Can your employer fire you over your sexual orientation? The Supreme Court will soon decide.
Three cases about workplace discrimination against LGBTQ employees have reached the nation’s highest court, with justices hearing oral arguments earlier this month.
At issue is a single word in Title VII of the Civil Rights Act of 1964, which bars discrimination on the basis of “sex.” Over the years, that has been interpreted liberally to include gender identity and sexual orientation – since mistreating a male worker for liking men, for example, would be the same thing as saying that he failed to live up to your stereotype that men like women.
Now that interpretation may be thrown into doubt.
The first case brought before the court deals with a funeral director who was fired after telling her employer that she would transition from male to female.
In the second case, a county employee was fired after his employer found out he was gay; his orientation was discovered due to his participation in a LGBTQ softball league.
The third case is about a male skydiving instructor who lost his job after trying to reassure a female client that she didn’t need to worry about a tandem skydive with the instructor because he was gay.
In each of these cases, the lower courts reached inconsistent conclusions. The Supreme Court agreed to hear the cases and potentially settle the issue once and for all.
Oral Arguments at the Supreme Court
The four liberal leaning Justices — Ruth Bader Ginsburg, Stephen Breyer, Sonia Sotomayor and Elena Kagan — are expected to find that Title VII’s prohibition on sex discrimination also includes a prohibition on gender identity and sexual orientation discrimination. And their questioning during oral arguments, as well as their prior votes in Obergefell v. Hodges, which legalized same-sex marriage nationwide in 2015, support that prediction.
Considering how Chief Justice John Roberts and Justices Clarence Thomas and Samuel Alito sided in Obergefell, it would be quite surprising if any of them sided with the four liberal leaning Justices. Justice Alito was also very critical of the workers’ legal positions during oral arguments.

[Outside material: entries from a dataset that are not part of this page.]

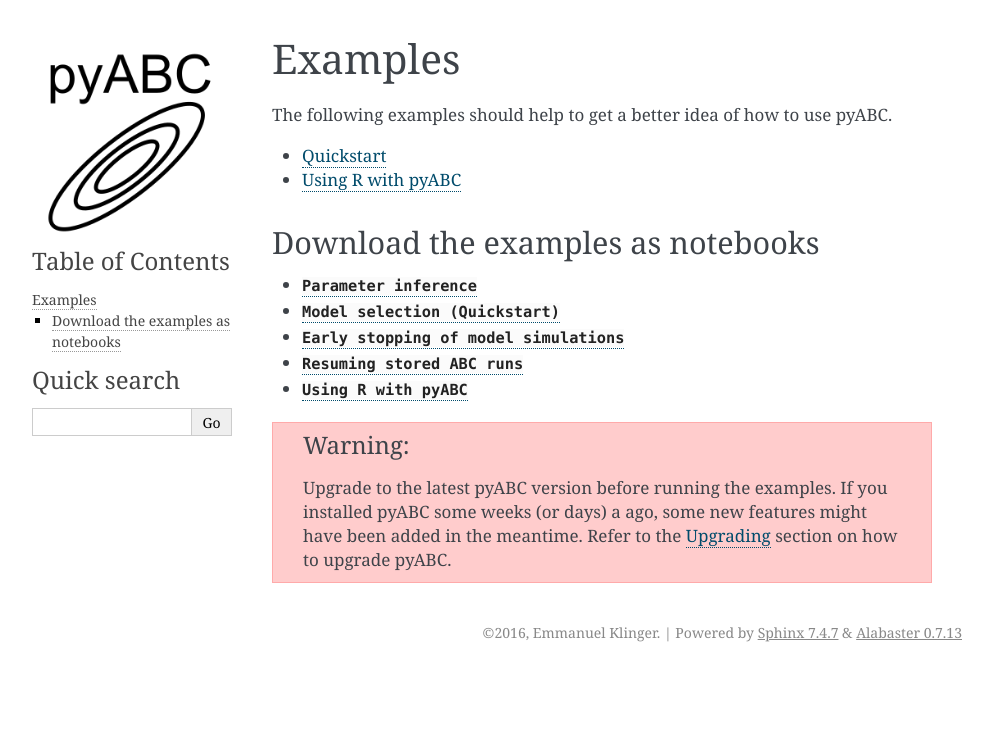
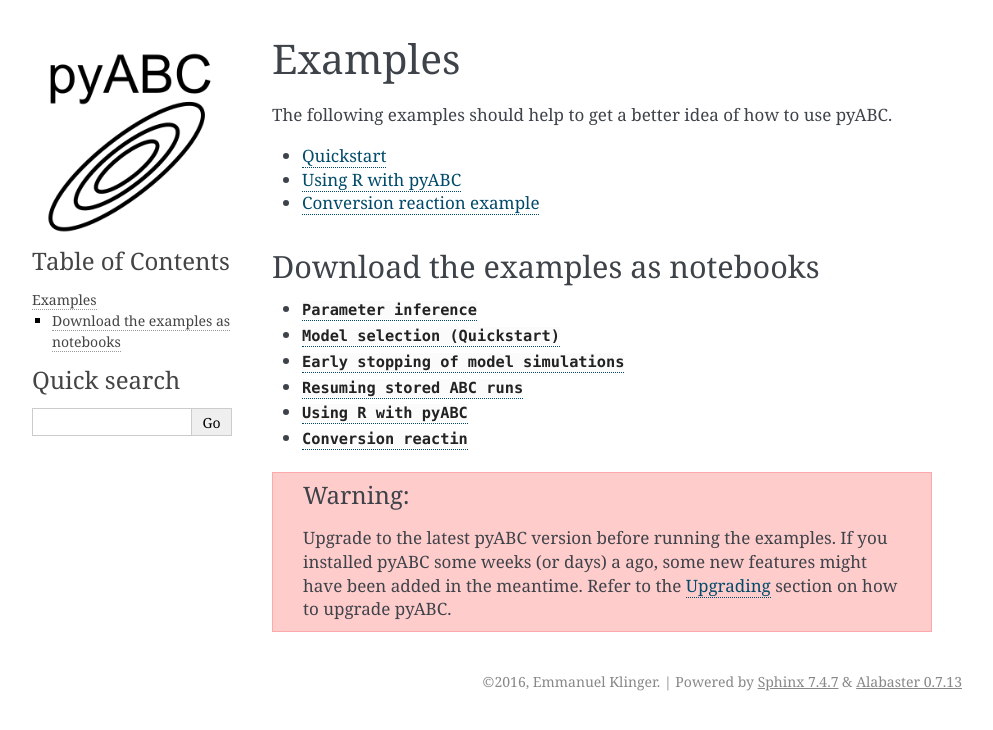
Before and after one commit to ICB-DCM/pyABC, a Sphinx documentation site: the page built from doc/examples.rst, in a window 1280 px wide. Shown: the top 730 px of the page, without its empty margins (148-1141 px from the left). Built offline with Sphinx 7.4.7, drawn with Linux system fonts in a browser that asks for light colours.

Commit message:
add conversion reaction example
contributed by Lukas Sandmeir and Elba Raimundez

```diff
--- a/doc/examples.rst
+++ b/doc/examples.rst
@@ -12,6 +12,7 @@
    examples/early_stopping.ipynb
    examples/resuming.ipynb
    examples/using_R.ipynb
+   examples/conversion_reaction.ipynb
 
 
 
@@ -23,6 +24,7 @@
 * :download:`Early stopping of model simulations <examples/early_stopping.ipynb>`
 * :download:`Resuming stored ABC runs <examples/resuming.ipynb>`
 * :download:`Using R with pyABC <examples/using_R.ipynb>`
+* :download:`Conversion reactin <examples/conversion_reaction.ipynb>`
 
 
 .. warning::
```
Also changed, not shown: doc/examples/conversion_reaction.ipynb (added).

The real wildcards are Justices Brett Kavanaugh and Neil Gorsuch. With respect to Justice Kavanaugh, there is little in the way of his judicial history on LGBTQ rights to predict how he might vote. Although given his overall conservative leanings, many predict he will side with the conservative justices. Additionally, during oral arguments, he asked very few questions and none of those potentially tipped his hand in how he viewed the cases and LGBTQ rights in general.
During oral arguments, all eyes and ears were mostly focused on Justice Neil Gorsuch as the potential swing vote. While considered a conservative, a textualist and an originalist, Justice Gorsuch is known to sometimes disagree with his conservative colleagues.
Gorsuch acknowledged that the sex of the workers who were fired was at least a contributing factor to their firings. He also recognized that the question of whether Title VII protected against gender identity and sexual orientation discrimination was a close call.
But he also expressed concern that if the Supreme Court were to find in favor of the workers, it might result in a “social upheaval” and serve as an example of the Supreme Court’s lack of “judicial modesty.”
When Will We Find Out How the Supreme Court Will Rule?
The Supreme Court is allowed to issue its decision at any time, as long as they do so before the end of its term. However, more important cases tend to take longer to be decided.
In many instances, potentially landmark decisions are handed down towards the end of the Supreme Court’s term, which will be during the spring or summer of 2020, meaning the decision could become a political football, much as the court’s upholding of the Affordable Care Act played a role in the 2012 election.
If the court strikes down the interpretation, the Democratic presidential candidates will likely add legislation adding sexual orientation to anti-discrimination law to their platform, as they did after the court narrowed equal pay laws in the Lilly Ledbetter case.
Whether that legislation is signed into law any time soon – and how Republicans in Congress respond – would be the biggest questions.
Given the importance of these cases, a decision is not expected until at least May of 2020, although in this political climate, almost anything is possible.
Source: Forbes – Leadership